To illustrate the point, compare Arteta and Song in the two Premier League games against Manchester City last season. Arteta achieved 4 tackles and 11 interceptions to Song’s 2 tackles and 3 interceptions in those two games. A small sample size, sure, but it demonstrates Arteta’s defensive addition to Arsenal. This weekend Arteta helped himself to one more tackle and two additional interceptions over Diaby, again illustrating Diaby’s lack of input to the match.

With another player alongside Arteta who is also minded to play their part defensively (for example Wilshere, who picked up the same number of tackles and two more interceptions than Song in the 2-1 win against Barcelona in 2011) and Arsenal’s security at the back is likely to continue.

Arsenal creating chances, but can’t put them away:

While Arsenal have been keeping clean sheets, they’ve also been allowing their opponents to keep them as well. On the plus side, it’s not as if they aren’t creating chances (40 in 2 games), but on the minus side those chances have been wasted (only 5 on target).

40 shots, only 5 on target

Is this a cause for concern? In short, no. As Wenger mentioned afterwards, one month ago Giroud, Podolski and Cazorla didn’t know each other, or any of their new teammates, so it’s a little early to be concerned that they haven’t scored; if anything it’s a positive sign that they have been creating so many chances. Also, while the defence is so solid, it gives the attack more time to gel than if Arsenal were shipping a couple of goals per game – as both Manchester clubs have done so far this season. A scrappy goal here or there could be enough to secure three points.

Final Thoughts

Regardless of results, two matches is too early to assess any club in the league. In the same way that there are positives for Arsenal as outlined above, they could simpy be statistical anomalies.

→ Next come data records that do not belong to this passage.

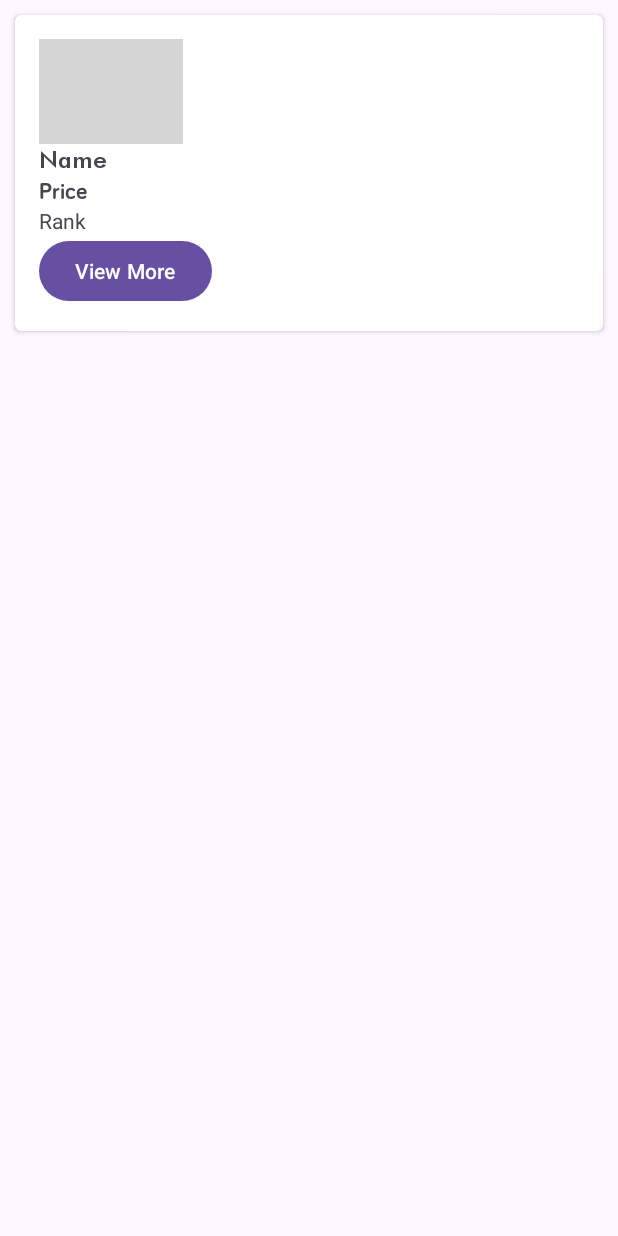
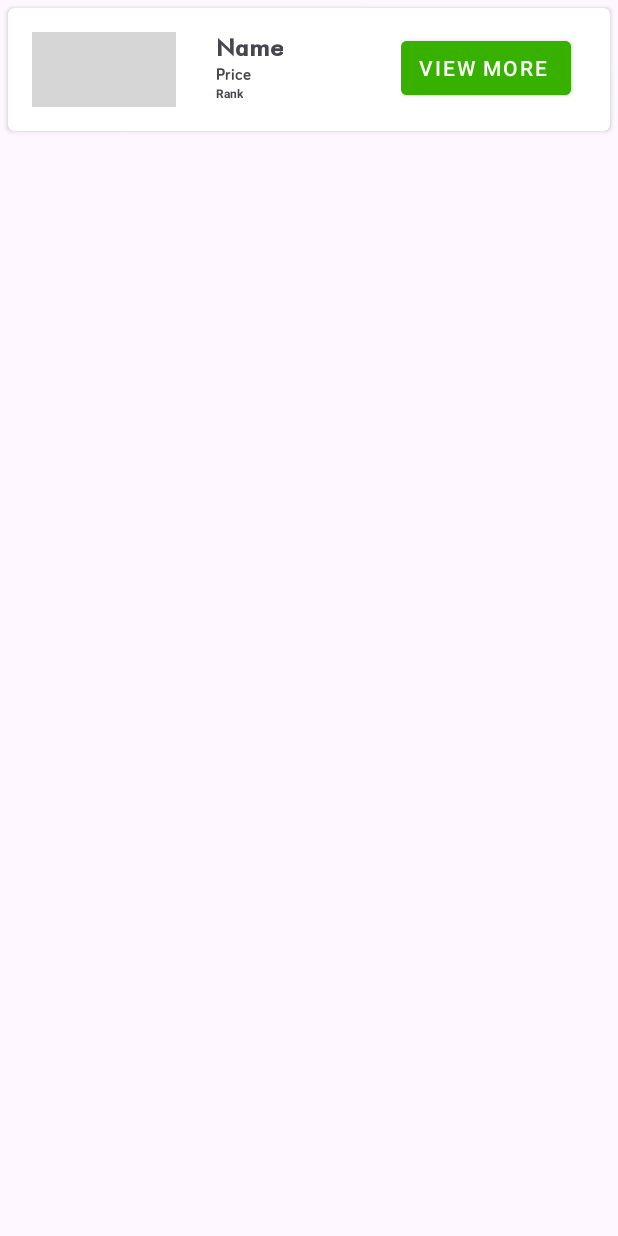
Before and after one commit to backpackerdeveloper/Crypto-Price-Tracker---MVVM, an Android app: the layout item_crypto.xml on its own in the app's theme, with its tools: preview values and no code run, on a phone screen of 412 x 824 dp. Run offline under Robolectric (Android 15) with nearby library versions, the phone set to English and light mode, and no system bars; grey boxes are pictures that could not be loaded.

Commit message:
UI Improvement in main Activity

```diff
--- a/app/src/main/res/layout/activity_main.xml
+++ b/app/src/main/res/layout/activity_main.xml
@@ -20,7 +20,7 @@
             android:layout_height="?attr/actionBarSize"
             android:background="@color/white"
             app:title="CRYPTO PRICE TRACKER"
-            app:titleTextColor="@color/pri_orange" />
+            app:titleTextColor="@color/primary" />
 
         <com.facebook.shimmer.ShimmerFrameLayout
             android:layout_below="@+id/toolbar"
--- a/app/src/main/res/layout/item_crypto.xml
+++ b/app/src/main/res/layout/item_crypto.xml
@@ -9,7 +9,7 @@
 
 
     <androidx.cardview.widget.CardView
-        android:layout_margin="10dp"
+        android:layout_margin="5dp"
         android:elevation="7dp"
         app:cardCornerRadius="4dp"
         android:layout_width="match_parent"
@@ -18,12 +18,14 @@
     <LinearLayout
         android:layout_width="match_parent"
         android:layout_height="wrap_content"
-        android:orientation="vertical"
+        android:orientation="horizontal"
+        android:weightSum="3"
         android:padding="16dp">
 
         <LinearLayout
-            android:layout_width="100dp"
-            android:layout_height="70dp"
+            android:layout_width="0dp"
+            android:layout_height="50dp"
+            android:layout_weight="1"
             android:orientation="vertical">
 
             <ImageView
@@ -32,9 +34,16 @@
                 android:src="@drawable/wallet"/>
         </LinearLayout>
 
+        <LinearLayout
+            android:orientation="vertical"
+            android:layout_width="0dp"
+            android:layout_height="50dp"
+            android:layout_weight="1">
+
         <TextView
             android:id="@+id/nameTextView"
             android:textSize="16dp"
+            android:textStyle="bold"
             android:layout_width="wrap_content"
             android:layout_height="wrap_content"
             android:fontFamily="@font/futura_medium"
@@ -42,23 +51,38 @@
 
         <TextView
             android:id="@+id/priceTextView"
-            android:textSize="16dp"
+            android:textSize="11dp"
+            android:textStyle="bold"
             android:layout_width="wrap_content"
             android:layout_height="wrap_content"
             android:fontFamily="@font/bariol_bold"
             android:text='Price' />
 
         <TextView
+            android:textStyle="bold"
             android:id="@+id/rankTextView"
+            android:textSize="8dp"
             android:layout_width="wrap_content"
             android:layout_height="wrap_content"
             android:text= "Rank" />
 
+        </LinearLayout>
+
+        <LinearLayout
+            android:layout_width="0dp"
+            android:layout_height="50dp"
+            android:layout_weight="1">
+
         <Button
+            android:backgroundTint="@color/primary"
             android:id="@+id/viewMoreButton"
+            style="@style/Widget.MaterialComponents.Button.Icon"
             android:layout_width="wrap_content"
             android:layout_height="wrap_content"
             android:text="View More" />
+
+    </LinearLayout>
+
     </LinearLayout>
 
     </androidx.cardview.widget.CardView>
--- a/app/src/main/res/values/colors.xml
+++ b/app/src/main/res/values/colors.xml
@@ -2,6 +2,6 @@
 <resources>
     <color name="black">#FF000000</color>
     <color name="white">#FFFFFFFF</color>
-    <color name="pri_orange">#ff4800</color>
+    <color name="primary">#38b000</color>
 
 </resources>
```
Also changed, not shown: app/src/main/java/com/shubhamtripz/cryptopricetracker/ui/WebViewActivity.kt (+13 -0 lines), app/src/main/res/layout/activity_web_view.xml (+13 -1 lines).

While Wenger keeps faith in the likes of Diaby and Djourou it’s hard to argue that they will compete for a league title, but if the squad isn’t taxed too heavily, the first team could be very strong after a couple of months to gel.